[[ Data records open ]]

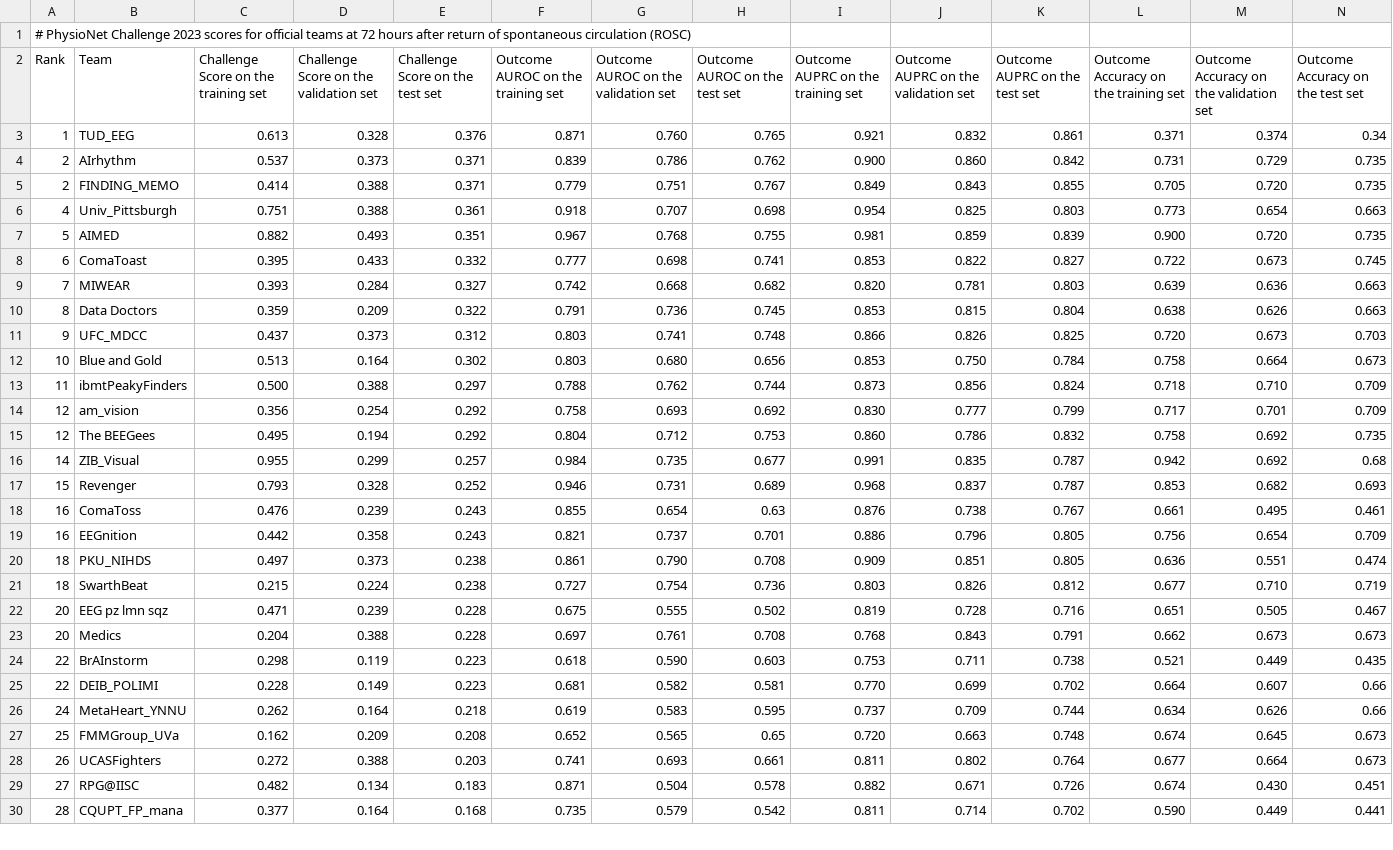
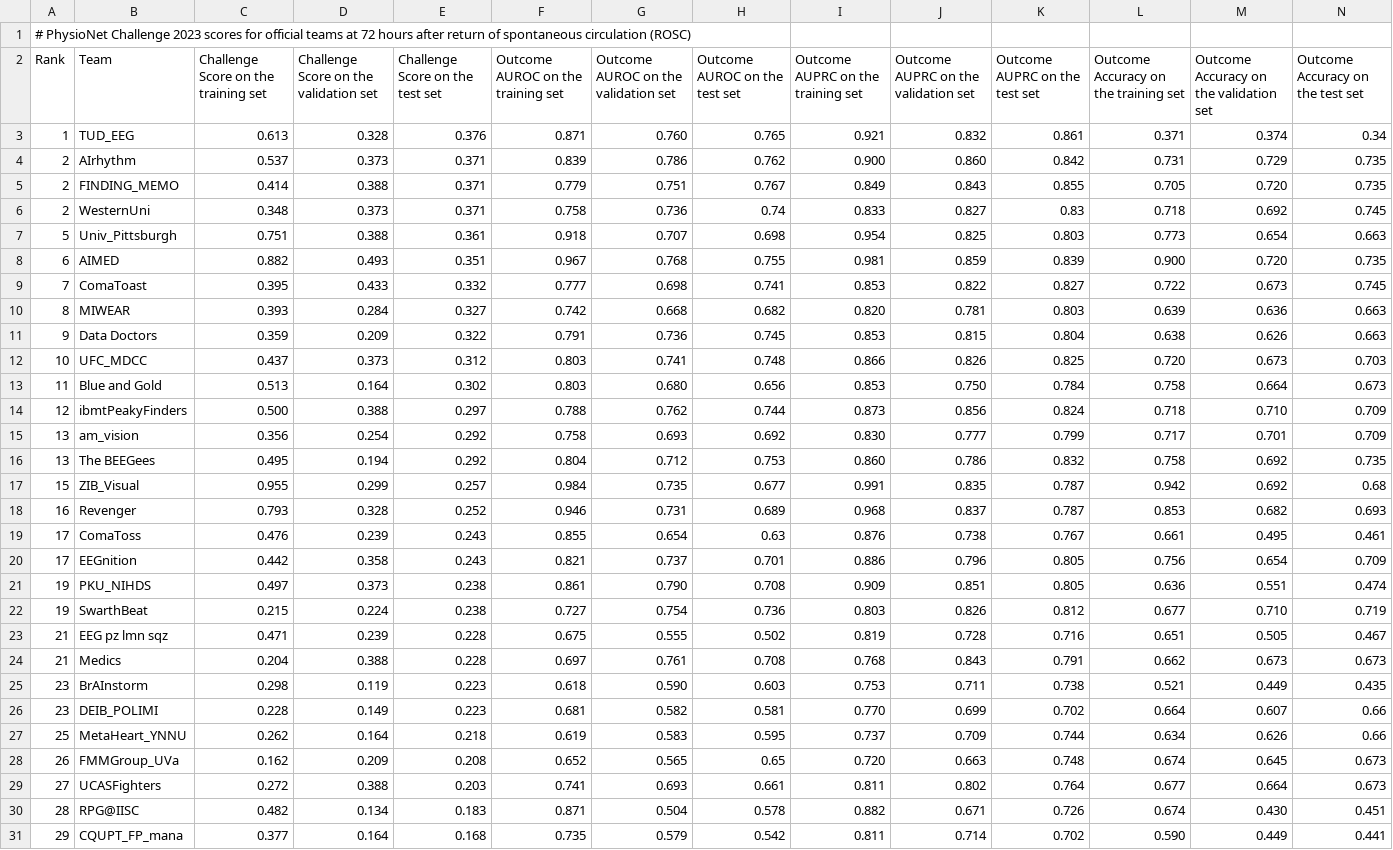
Before and after one commit to DeepPSP/cinc2023, a TSV file: final_results/official_scores_12.tsv, drawn as a sheet; only a part is shown; addresses are those after the commit; rows hold the shown columns only; the diff covers the shown part only; the diff names each change by its address in the sheet, - before the commit and + after, or states it on an @@ line.

```diff
--- a/final_results/official_scores_12.tsv
+++ b/final_results/official_scores_12.tsv
+row 6: 2 | WesternUni | 0.348 | 0.373 | 0.371 | 0.758 | 0.736 | 0.74 | 0.833 | 0.827 | 0.83 | 0.718 | 0.692 | 0.745
-A7 (Rank): 4
+A7 (Rank): 5
-A8 (Rank): 5
+A8 (Rank): 6
-A9 (Rank): 6
+A9 (Rank): 7
-A10 (Rank): 7
+A10 (Rank): 8
-A11 (Rank): 8
+A11 (Rank): 9
-A12 (Rank): 9
+A12 (Rank): 10
-A13 (Rank): 10
+A13 (Rank): 11
-A14 (Rank): 11
+A14 (Rank): 12
-A15:A16 (Rank): 12
+A15:A16 (Rank): 13
-A17 (Rank): 14
+A17 (Rank): 15
-A18 (Rank): 15
+A18 (Rank): 16
-A19:A20 (Rank): 16
+A19:A20 (Rank): 17
-A21:A22 (Rank): 18
+A21:A22 (Rank): 19
-A23:A24 (Rank): 20
+A23:A24 (Rank): 21
-A25:A26 (Rank): 22
+A25:A26 (Rank): 23
-A27 (Rank): 24
+A27 (Rank): 25
-A28 (Rank): 25
+A28 (Rank): 26
-A29 (Rank): 26
+A29 (Rank): 27
-A30 (Rank): 27
+A30 (Rank): 28
-A31 (Rank): 28
+A31 (Rank): 29
```
Also changed, not shown: 7 edited cells elsewhere in this file, final_results/official_scores_24.tsv, final_results/official_scores_48.tsv, 6 other files.
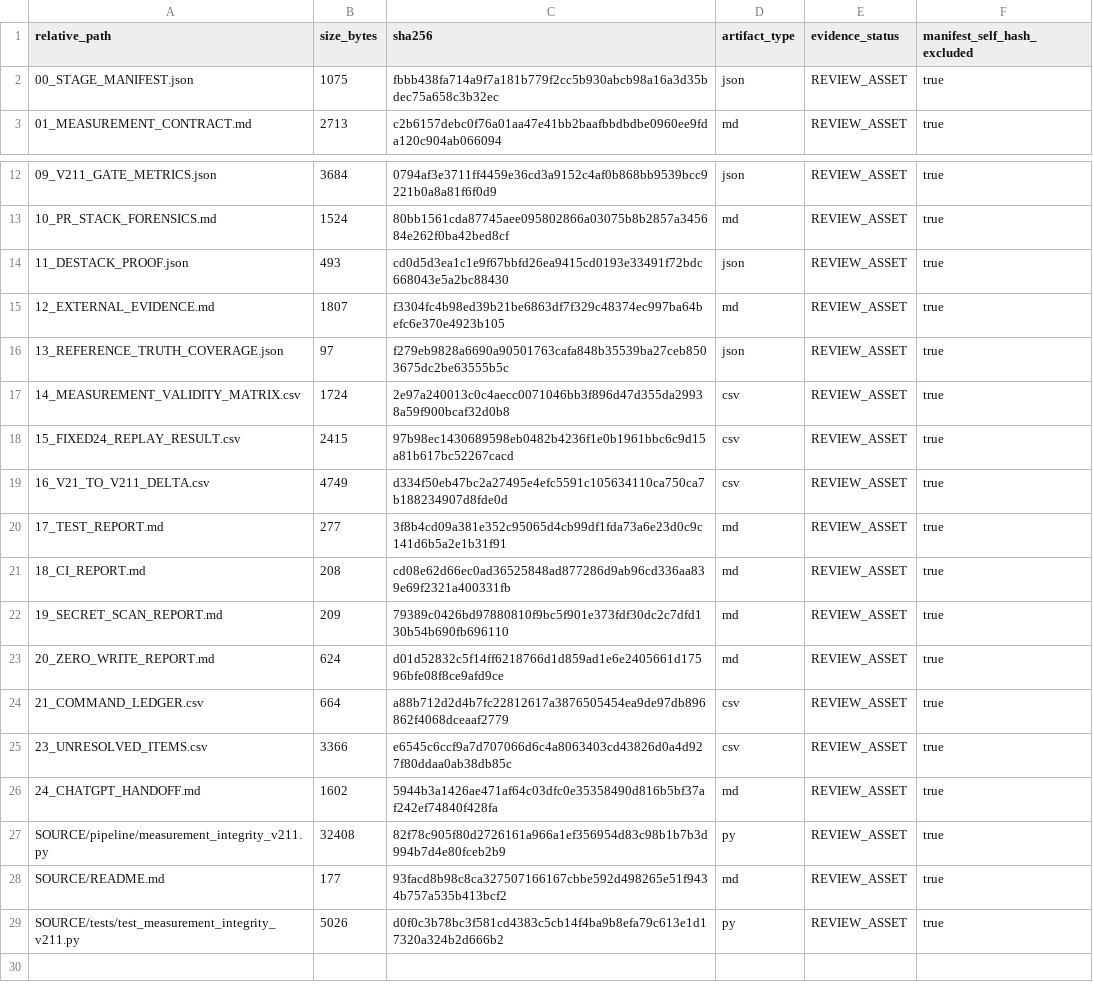
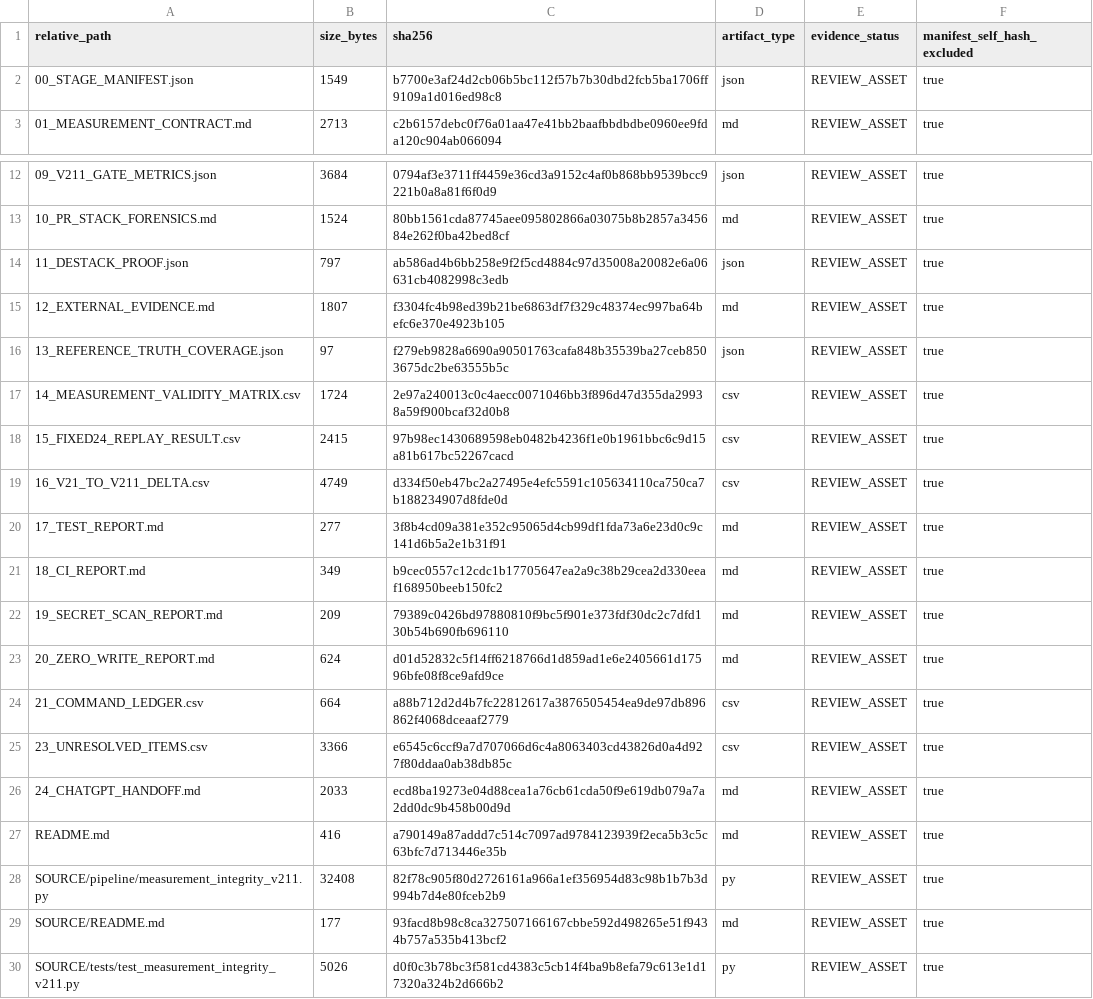
Before and after one commit to a13680970019-debug/video-teaching-knowledge-pipeline, a CSV file: audit/knowledge-evidence-gate-v2-1-1-20260818/22_FILE_HASH_MANIFEST.csv, drawn as a sheet; only a part is shown, gaps mark what is left out.

Commit message:
audit: finalize Gate V2.1.1 provenance and CI evidence

```diff
--- a/audit/knowledge-evidence-gate-v2-1-1-20260818/22_FILE_HASH_MANIFEST.csv
+++ b/audit/knowledge-evidence-gate-v2-1-1-20260818/22_FILE_HASH_MANIFEST.csv
@@ -1,3 +1,3 @@
 relative_path,size_bytes,sha256,artifact_type,evidence_status,manifest_self_hash_excluded
-00_STAGE_MANIFEST.json,1075,fbbb438fa714a9f7a181b779f2cc5b930abcb98a16a3d35bdec75a658c3b32ec,json,REVIEW_ASSET,true
+00_STAGE_MANIFEST.json,1549,b7700e3af24d2cb06b5bc112f57b7b30dbd2fcb5ba1706ff9109a1d016ed98c8,json,REVIEW_ASSET,true
 01_MEASUREMENT_CONTRACT.md,2713,c2b6157debc0f76a01aa47e41bb2baafbbdbdbe0960ee9fda120c904ab066094,md,REVIEW_ASSET,true
@@ -13,3 +13,3 @@ relative_path,size_bytes,sha256,artifact_type,evidence_status,manifest_self_hash
 10_PR_STACK_FORENSICS.md,1524,80bb1561cda87745aee095802866a03075b8b2857a345684e262f0ba42bed8cf,md,REVIEW_ASSET,true
-11_DESTACK_PROOF.json,493,cd0d5d3ea1c1e9f67bbfd26ea9415cd0193e33491f72bdc668043e5a2bc88430,json,REVIEW_ASSET,true
+11_DESTACK_PROOF.json,797,ab586ad4b6bb258e9f2f5cd4884c97d35008a20082e6a06631cb4082998c3edb,json,REVIEW_ASSET,true
 12_EXTERNAL_EVIDENCE.md,1807,f3304fc4b98ed39b21be6863df7f329c48374ec997ba64befc6e370e4923b105,md,REVIEW_ASSET,true
@@ -20,3 +20,3 @@ relative_path,size_bytes,sha256,artifact_type,evidence_status,manifest_self_hash
 17_TEST_REPORT.md,277,3f8b4cd09a381e352c95065d4cb99df1fda73a6e23d0c9c141d6b5a2e1b31f91,md,REVIEW_ASSET,true
-18_CI_REPORT.md,208,cd08e62d66ec0ad36525848ad877286d9ab96cd336aa839e69f2321a400331fb,md,REVIEW_ASSET,true
+18_CI_REPORT.md,349,b9cec0557c12cdc1b17705647ea2a9c38b29cea2d330eeaf168950beeb150fc2,md,REVIEW_ASSET,true
 19_SECRET_SCAN_REPORT.md,209,79389c0426bd97880810f9bc5f901e373fdf30dc2c7dfd130b54b690fb696110,md,REVIEW_ASSET,true
@@ -25,3 +25,4 @@ relative_path,size_bytes,sha256,artifact_type,evidence_status,manifest_self_hash
 23_UNRESOLVED_ITEMS.csv,3366,e6545c6ccf9a7d707066d6c4a8063403cd43826d0a4d927f80ddaa0ab38db85c,csv,REVIEW_ASSET,true
-24_CHATGPT_HANDOFF.md,1602,5944b3a1426ae471af64c03dfc0e35358490d816b5bf37af242ef74840f428fa,md,REVIEW_ASSET,true
+24_CHATGPT_HANDOFF.md,2033,ecd8ba19273e04d88cea1a76cb61cda50f9e619db079a7a2dd0dc9b458b00d9d,md,REVIEW_ASSET,true
+README.md,416,a790149a87addd7c514c7097ad9784123939f2eca5b3c5c63bfc7d713446e35b,md,REVIEW_ASSET,true
 SOURCE/pipeline/measurement_integrity_v211.py,32408,82f78c905f80d2726161a966a1ef356954d83c98b1b7b3d994b7d4e80fceb2b9,py,REVIEW_ASSET,true
```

[[ Data records closed ]]

- [Exercise]: Take from the listing above each line containing "json".

- [Result for this exercise]:
-00_STAGE_MANIFEST.json,1075,fbbb438fa714a9f7a181b779f2cc5b930abcb98a16a3d35bdec75a658c3b32ec,json,REVIEW_ASSET,true
+00_STAGE_MANIFEST.json,1549,b7700e3af24d2cb06b5bc112f57b7b30dbd2fcb5ba1706ff9109a1d016ed98c8,json,REVIEW_ASSET,true
-11_DESTACK_PROOF.json,493,cd0d5d3ea1c1e9f67bbfd26ea9415cd0193e33491f72bdc668043e5a2bc88430,json,REVIEW_ASSET,true
+11_DESTACK_PROOF.json,797,ab586ad4b6bb258e9f2f5cd4884c97d35008a20082e6a06631cb4082998c3edb,json,REVIEW_ASSET,true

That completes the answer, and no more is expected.